**Directions for this task**
Once every line containing "String" has been counted, report the total for the data and nothing else.

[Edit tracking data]
________________________________________

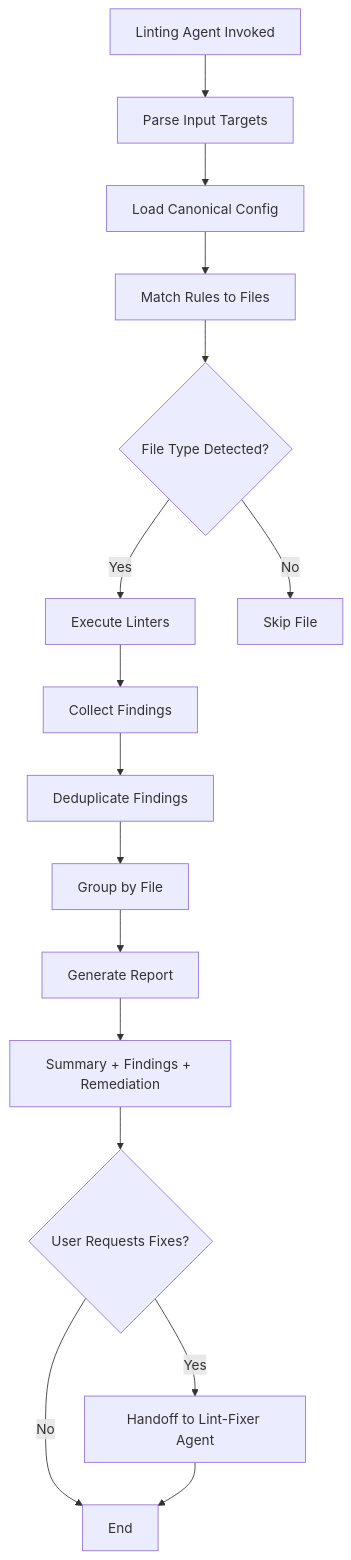
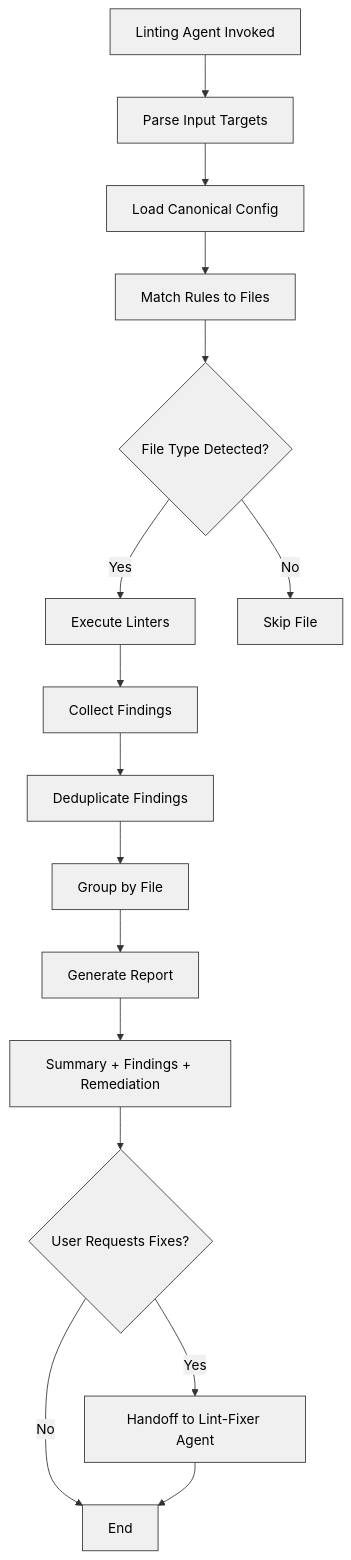
One commit to lightspeedwp/.github changed the first of 3 diagrams in .github/projects/active/linting-agent-2026-08-12/SPECIFICATION.md. Above: the diagram before and after it, drawn with Mermaid. The commit also changed other lines of this file and 1 other file, not shown here.

Commit message:
fix: Address CI validation checks
- Add Related Issues section to project README.md (fixes project linking validation)
- Update Mermaid diagrams with explicit WCAG color contrast styling
- Update PR description with proper template (linked issues, changelog, DoD checklist)

Addresses feedback from:
- Project Linking Validation (missing Related Issues)
- Mermaid Diagram Validation (color contrast)
- PR Template Enforcement (required sections)

````diff
--- a/.github/projects/active/linting-agent-2026-08-12/SPECIFICATION.md
+++ b/.github/projects/active/linting-agent-2026-08-12/SPECIFICATION.md
@@ -59,18 +59,19 @@
 ```mermaid
+%%{init: {'flowchart': {'htmlLabels': true}, 'theme': 'base', 'themeVariables': { 'primaryColor':'#f0f0f0', 'primaryTextColor':'#000000', 'primaryBorderColor':'#333333', 'lineColor':'#333333', 'secondBkgColor':'#f0f0f0', 'secondTextColor':'#000000', 'tertiaryColor':'#ffffff', 'tertiaryTextColor':'#000000', 'tertiaryBorderColor':'#333333'}}}%%
 graph TD
     A[Linting Agent Invoked] --> B[Parse Input Targets]
     B --> C[Load Canonical Config]
     C --> D[Match Rules to Files]
     D --> E{File Type Detected?}
     E -->|Yes| F[Execute Linters]
     E -->|No| G[Skip File]
     F --> H[Collect Findings]
     H --> I[Deduplicate Findings]
     I --> J[Group by File]
     J --> K[Generate Report]
     K --> L[Summary + Findings + Remediation]
     L --> M{User Requests Fixes?}
     M -->|Yes| N[Handoff to Lint-Fixer Agent]
     M -->|No| O[End]
     N --> O
 ```
````
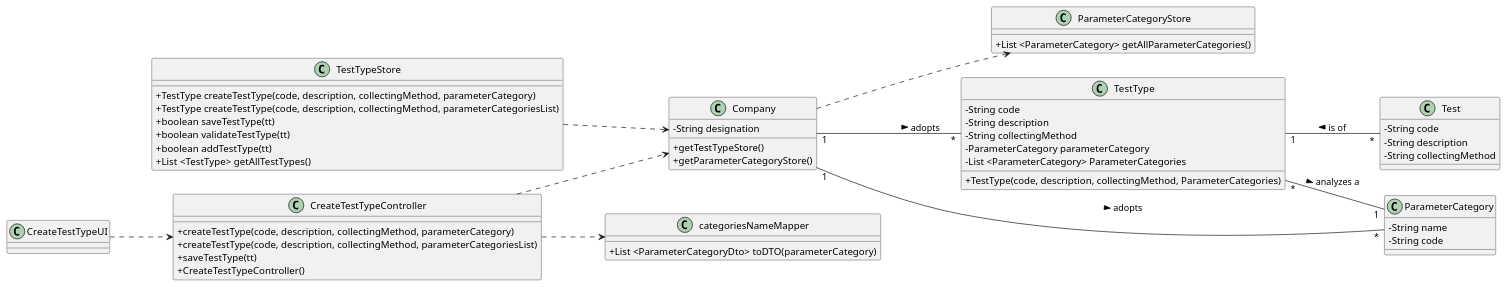
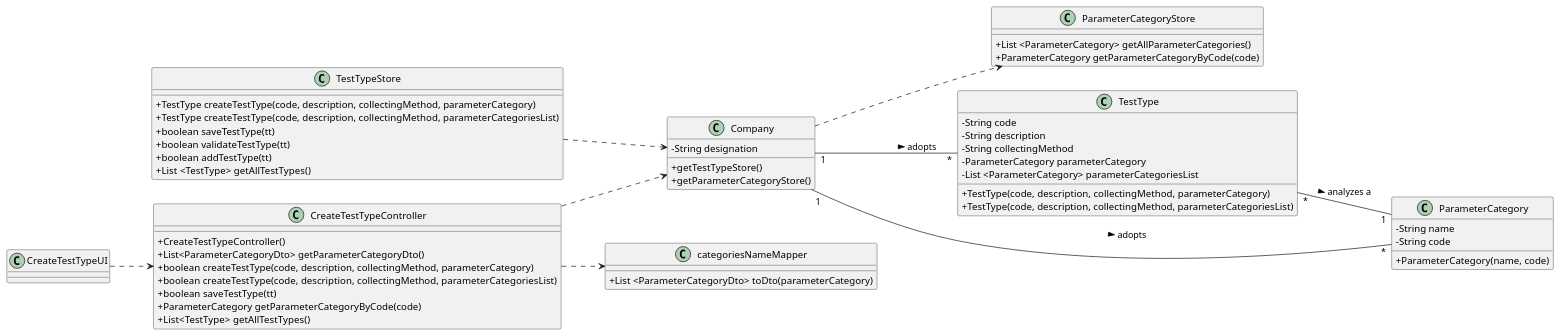
One commit to 0franciscor/lei-21-s2-1de-g19 changed the diagram in docs/SprintB/US09/US09-CD.puml. Above: the diagram before and after it, drawn with PlantUML. The commit also changed 3 other files, not shown here.

```diff
--- a/docs/SprintB/US09/US09-CD.puml
+++ b/docs/SprintB/US09/US09-CD.puml
@@ -1,76 +1,74 @@
 @startuml
 skinparam classAttributeIconSize 0
 left to right direction
 
 class "Company" as C {
 -String designation
 +getTestTypeStore()
 +getParameterCategoryStore()
 }
 
 class "categoriesNameMapper" as cNM {
-+List <ParameterCategoryDto> toDTO(parameterCategory)
++List <ParameterCategoryDto> toDto(parameterCategory)
 }
 
 class "TestTypeStore" as TTS{
 +TestType createTestType(code, description, collectingMethod, parameterCategory)
 +TestType createTestType(code, description, collectingMethod, parameterCategoriesList)
 +boolean saveTestType(tt)
 +boolean validateTestType(tt)
 +boolean addTestType(tt)
 +List <TestType> getAllTestTypes()
 }
 
 class "ParameterCategoryStore" as PCS{
 +List <ParameterCategory> getAllParameterCategories()
++ParameterCategory getParameterCategoryByCode(code)
 }
 
 class "TestType" as TT {
 -String code
 -String description
 -String collectingMethod
 -ParameterCategory parameterCategory
--List <ParameterCategory> ParameterCategories
-+TestType(code, description, collectingMethod, ParameterCategories)
+-List <ParameterCategory> parameterCategoriesList
++TestType(code, description, collectingMethod, parameterCategory)
++TestType(code, description, collectingMethod, parameterCategoriesList)
 }
 
 class "CreateTestTypeController" as CTTC {
-+createTestType(code, description, collectingMethod, parameterCategory)
-+createTestType(code, description, collectingMethod, parameterCategoriesList)
-+saveTestType(tt)
 +CreateTestTypeController()
-}
-
-class "Test" as T{
--String code
--String description
--String collectingMethod
++List<ParameterCategoryDto> getParameterCategoryDto()
++boolean createTestType(code, description, collectingMethod, parameterCategory)
++boolean createTestType(code, description, collectingMethod, parameterCategoriesList)
++boolean saveTestType(tt)
++ParameterCategory getParameterCategoryByCode(code)
++List<TestType> getAllTestTypes()
 }
 
 class "ParameterCategory" as PC{
 -String name
 -String code
++ParameterCategory(name, code)
 }
 
 class "CreateTestTypeUI" as CTTUI
 class "TestType" as TT
 class "CreateTestTypeController" as CTTC
 
 CTTUI ..> CTTC
 
 C ..> PCS
 
 TTS ..> C
 
 
 CTTC ..> C
 CTTC ..> cNM
 
-
-TT "1" -- "*" T: < is of
 TT "*" -- "1" PC : > analyzes a
 
 C "1" -- "*" TT : > adopts
 C "1" -- "*" PC : > adopts
 
 @enduml
```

________________________________________

**Reply**
9